“Bless Me, Ultima” tells a story of realism infused with magic through the eyes of 6-year-old Antonio Márez whose whole perspective on life is shaped by the teachings of Ultima, a curandera who moves in with his family during the early 1940s. This is a story that makes you think beyond the pain and darkness of life, into a world of wonder and beauty and what it really means to be human.

If you’re looking for a somewhat spiritual experience that will renew your hope for life, I recommend this masterpiece that was banned by several school boards.

“Borderlands/La Frontera: The New Mestiza” by Gloria Anzaldúa

Ni de aquí, ni de allá as the saying goes. Very few people can conceptualize the internal struggle of what it feels like to live in between cultures, and Anzaldúa does so with such ease. Her lyrical prose is enveloped in a queer feminist lens.

This work challenges the machismo in the Chicanx community as she reclaims her sexuality and identity. Anzaldúa combines her own experiences with critical theory to speak on gender, colonialism, identity and how each affects one’s perception of themselves. 

Anzaldúa switches from Spanish to English in perfect bicultural fashion. She doesn’t miss a beat or stop to explain what she is saying in either language to those outside of the realm of understanding. Without really living in between both Spanish and English, you won’t be able to understand Anzaldúa’s message completely. 

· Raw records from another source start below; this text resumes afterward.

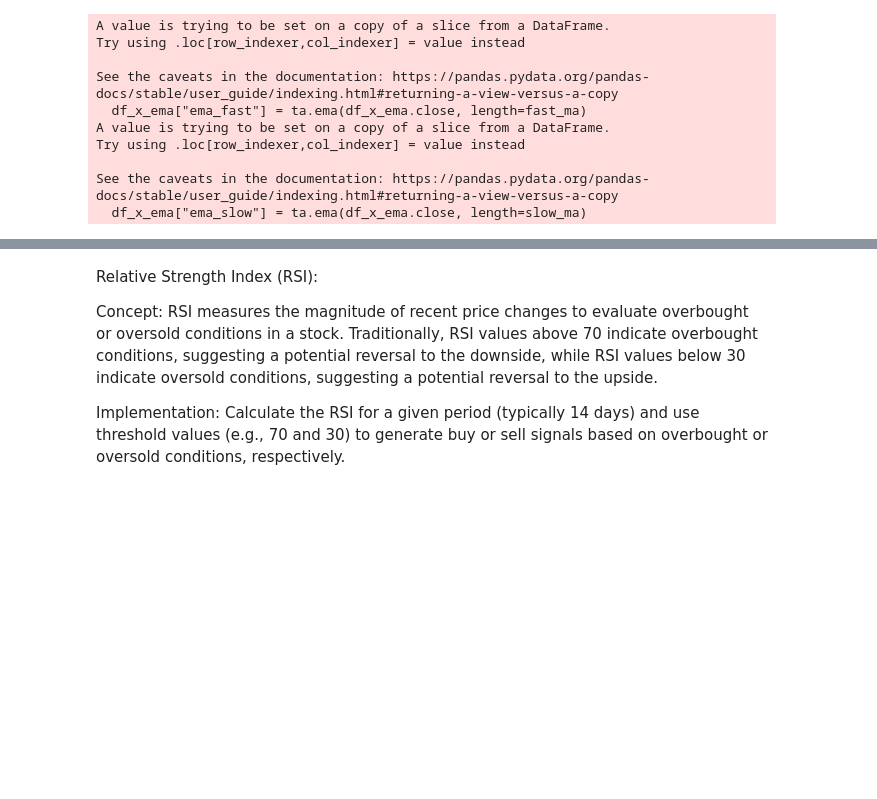
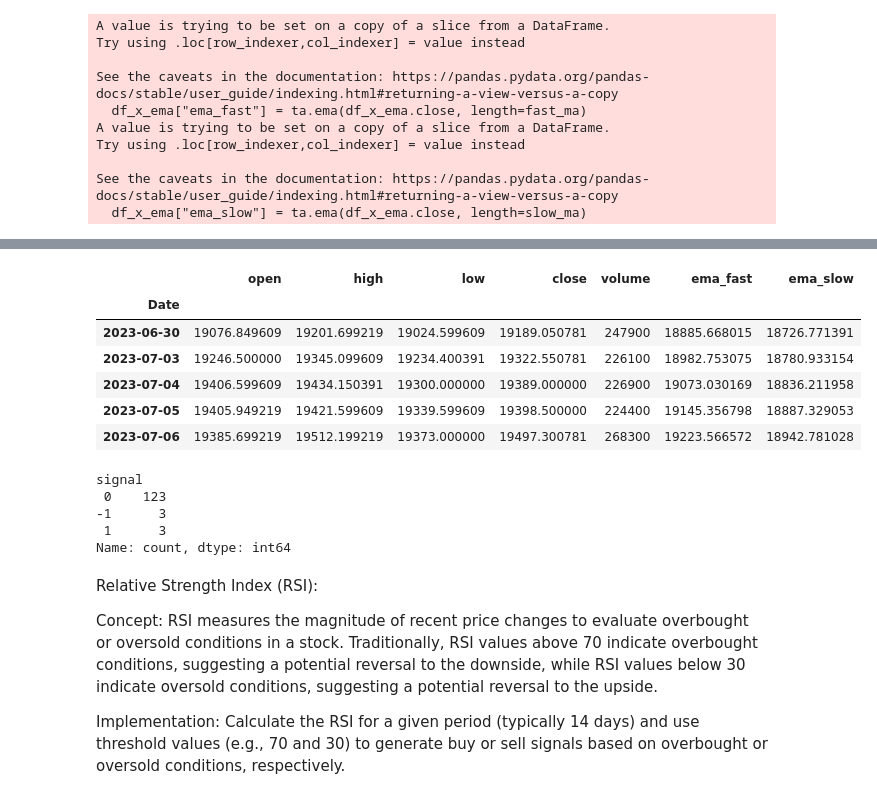
Before and after one commit to Mzu-Soci/Trading-Signal-Services, a Jupyter notebook: trading_service.ipynb, the cells around one changed output, grey strips where cells are left out. Cells and saved outputs as stored; diff of their text form; code cells hidden in the pictures; blank space fills up the shorter version.

```diff
--- a/trading_service.ipynb
+++ b/trading_service.ipynb
@@ -55,16 +56,35 @@ Try using .loc[row_indexer,col_indexer] = value instead
 See the caveats in the documentation: https://pandas.pydata.org/pandas-docs/stable/user_guide/indexing.html#returning-a-view-versus-a-copy
   df_x_ema["ema_slow"] = ta.ema(df_x_ema.close, length=slow_ma)
 # %%
-# If fast moving average is crosses over the slow moving average the buy signal must be true
-df_x_ema["buy_signal"] = (df_x_ema["ema_fast"] > df_x_ema["ema_slow"]) & (df_x_ema["ema_fast"].shift(1) <= df_x_ema["ema_slow"].shift(1))
-# If fast moving average is crosses below the slow moving average the sell signal must be true
-df_x_ema["sell_signal"] = (df_x_ema["ema_fast"] < df_x_ema["ema_slow"]) & (df_x_ema["ema_fast"].shift(1) >= df_x_ema["ema_slow"].shift(1))
+# # # If fast moving average is crosses over the slow moving average the buy signal must be true
+# # df_x_ema["buy_signal"] = (df_x_ema["ema_fast"] > df_x_ema["ema_slow"]) & (df_x_ema["ema_fast"].shift(1) <= df_x_ema["ema_slow"].shift(1))
+# # # If fast moving average is crosses below the slow moving average the sell signal must be true
+# # df_x_ema["sell_signal"] = (df_x_ema["ema_fast"] < df_x_ema["ema_slow"]) & (df_x_ema["ema_fast"].shift(1) >= df_x_ema["ema_slow"].shift(1))
 
-# when the buy signal is true populate the price in buy_numeric column
-df_x_ema["buy_numeric"] = np.where(df_x_ema["buy_signal"],df_x_ema["ema_slow"], np.nan)
-# when the sell signal is true populate the price in sell_numeric column
-df_x_ema["sell_numeric"] = np.where(df_x_ema["sell_signal"],df_x_ema["ema_slow"], np.nan)
+# # # when the buy signal is true populate the price in buy_numeric column
+# # df_x_ema["buy_numeric"] = np.where(df_x_ema["buy_signal"],df_x_ema["ema_slow"], np.nan)
+# # # when the sell signal is true populate the price in sell_numeric column
+# # df_x_ema["sell_numeric"] = np.where(df_x_ema["sell_signal"],df_x_ema["ema_slow"], np.nan)
 
-# Show first few lines
-# df_x_ema.head()
+# # # Show first few lines
+# # # df_x_ema.head()
+
+# plots_ema = [
+#     # Plot the fast moving average
+#     mpf.make_addplot(df_x_ema["ema_fast"], type="line"),
+#     # Plot the slow moving average
+#     mpf.make_addplot(df_x_ema["ema_slow"], type="line"),
+#     # # Plot the buy signal
+#     # mpf.make_addplot(df_x_ema["buy_numeric"], type="scatter", marker="^", markersize=40, color="green"),
+#     # # Plot the sell signal
+#     # mpf.make_addplot(df_x_ema["sell_numeric"], type="scatter", marker="v", markersize=40, color="red")
+#     ]
+# # Plot the candle sticks, fast ma and slow ma, trading signal markers
+# mpf.plot(df_x_ema, type="candle", figratio=(15,8), addplot=plots_ema, style="yahoo")
+
+# # These are the dates and prices on which to buy
+# df_x_ema.loc[df_x_ema["buy_signal"], "ema_slow"]
+
+# # These are the dates and prices on which to sell
+# df_x_ema.loc[df_x_ema["sell_signal"], "ema_slow"]
 # %%
@@ -104,3 +104,26 @@ Name: ema_slow, dtype: float64
+# %%
+df_x_ema.head()
+# %% [output]
+|  | open | high | low | close | volume | ema_fast | ema_slow |
+| Date |  |  |  |  |  |  |  |
+| 2023-06-30 | 19076.849609 | 19201.699219 | 19024.599609 | 19189.050781 | 247900 | 18885.668015 | 18726.771391 |
+| 2023-07-03 | 19246.500000 | 19345.099609 | 19234.400391 | 19322.550781 | 226100 | 18982.753075 | 18780.933154 |
+| 2023-07-04 | 19406.599609 | 19434.150391 | 19300.000000 | 19389.000000 | 226900 | 19073.030169 | 18836.211958 |
+| 2023-07-05 | 19405.949219 | 19421.599609 | 19339.599609 | 19398.500000 | 224400 | 19145.356798 | 18887.329053 |
+| 2023-07-06 | 19385.699219 | 19512.199219 | 19373.000000 | 19497.300781 | 268300 | 19223.566572 | 18942.781028 |
+# %%
+df_x_ema["signal"] = 0
+
+df_x_ema.loc[(df_x_ema["ema_fast"] > df_x_ema["ema_slow"]) & (df_x_ema["ema_fast"].shift(1) <= df_x_ema["ema_slow"].shift(1)), "signal"] = 1
+df_x_ema.loc[(df_x_ema["ema_fast"] < df_x_ema["ema_slow"]) & (df_x_ema["ema_fast"].shift(1) >= df_x_ema["ema_slow"].shift(1)), "signal"] = -1
+
+df_x_ema["signal"].value_counts()
+# %% [output]
+signal
+ 0    123
+-1      3
+ 1      3
+Name: count, dtype: int64
 # %% [markdown]
 Relative Strength Index (RSI):
 
```
Also changed, not shown: parts of 21 cells of this notebook.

Before Anzaldúa takes you onto a journey of her self-discovery and rebelling against all the expectations the Latinx culture has placed on women, she asserts that all culture is created by those in power — men.   

“Pig Park’ by Claudia Martinez

This seemingly light-hearted story is told through the eyes of 15-year-old Masi Burciaga, whose family owns a bakery in a small Chicago neighborhood. As the story develops, the much darker undertones are brought up. The local businesses, which are all Latino-owned,  are struggling to make enough money to keep their businesses afloat and feed their families.

Then a silver lining, if one could really call it that, presents itself, but it really brings into question how far the business owners are willing to go as they consider trading out authenticity for commercialized culture in an attempt to draw out tourists to their ghost town.   


Gema Garcia-Ochoa’s submissions:

“The Poet X” by Elizabeth Acevedo

I just read this book recently myself and feel it would be perfect for this. It’s “The Poet X” by Elizabeth Acevedo. It’s a coming of age story about an Afro-Latina trying to live in a world where people are constantly trying to silence her. She ends up joining a slam poetry club at her school, and it becomes a sort of outlet, and it’s a very beautiful empowering story. I feel like this is a timeless book that I’ll always go back to. It was amazing, and I hope more people read it and see how well it was written.

“Aristotle and Dante Discover the Secrets of the Universe” by Benjamin Alire Sáenz

Another one is “Aristotle and Dante Discover the Secrets of the Universe” by Benjamin Alire Sáenz. It’s another coming-of-age story about two Mexican American boys and their journey of friendship, also talking about struggles their families are going through. Aristotle’s dad went to war, and he’s trying to build his connection with his dad throughout the book. It’s a very touching story that also talks about sexuality in the culture a bit.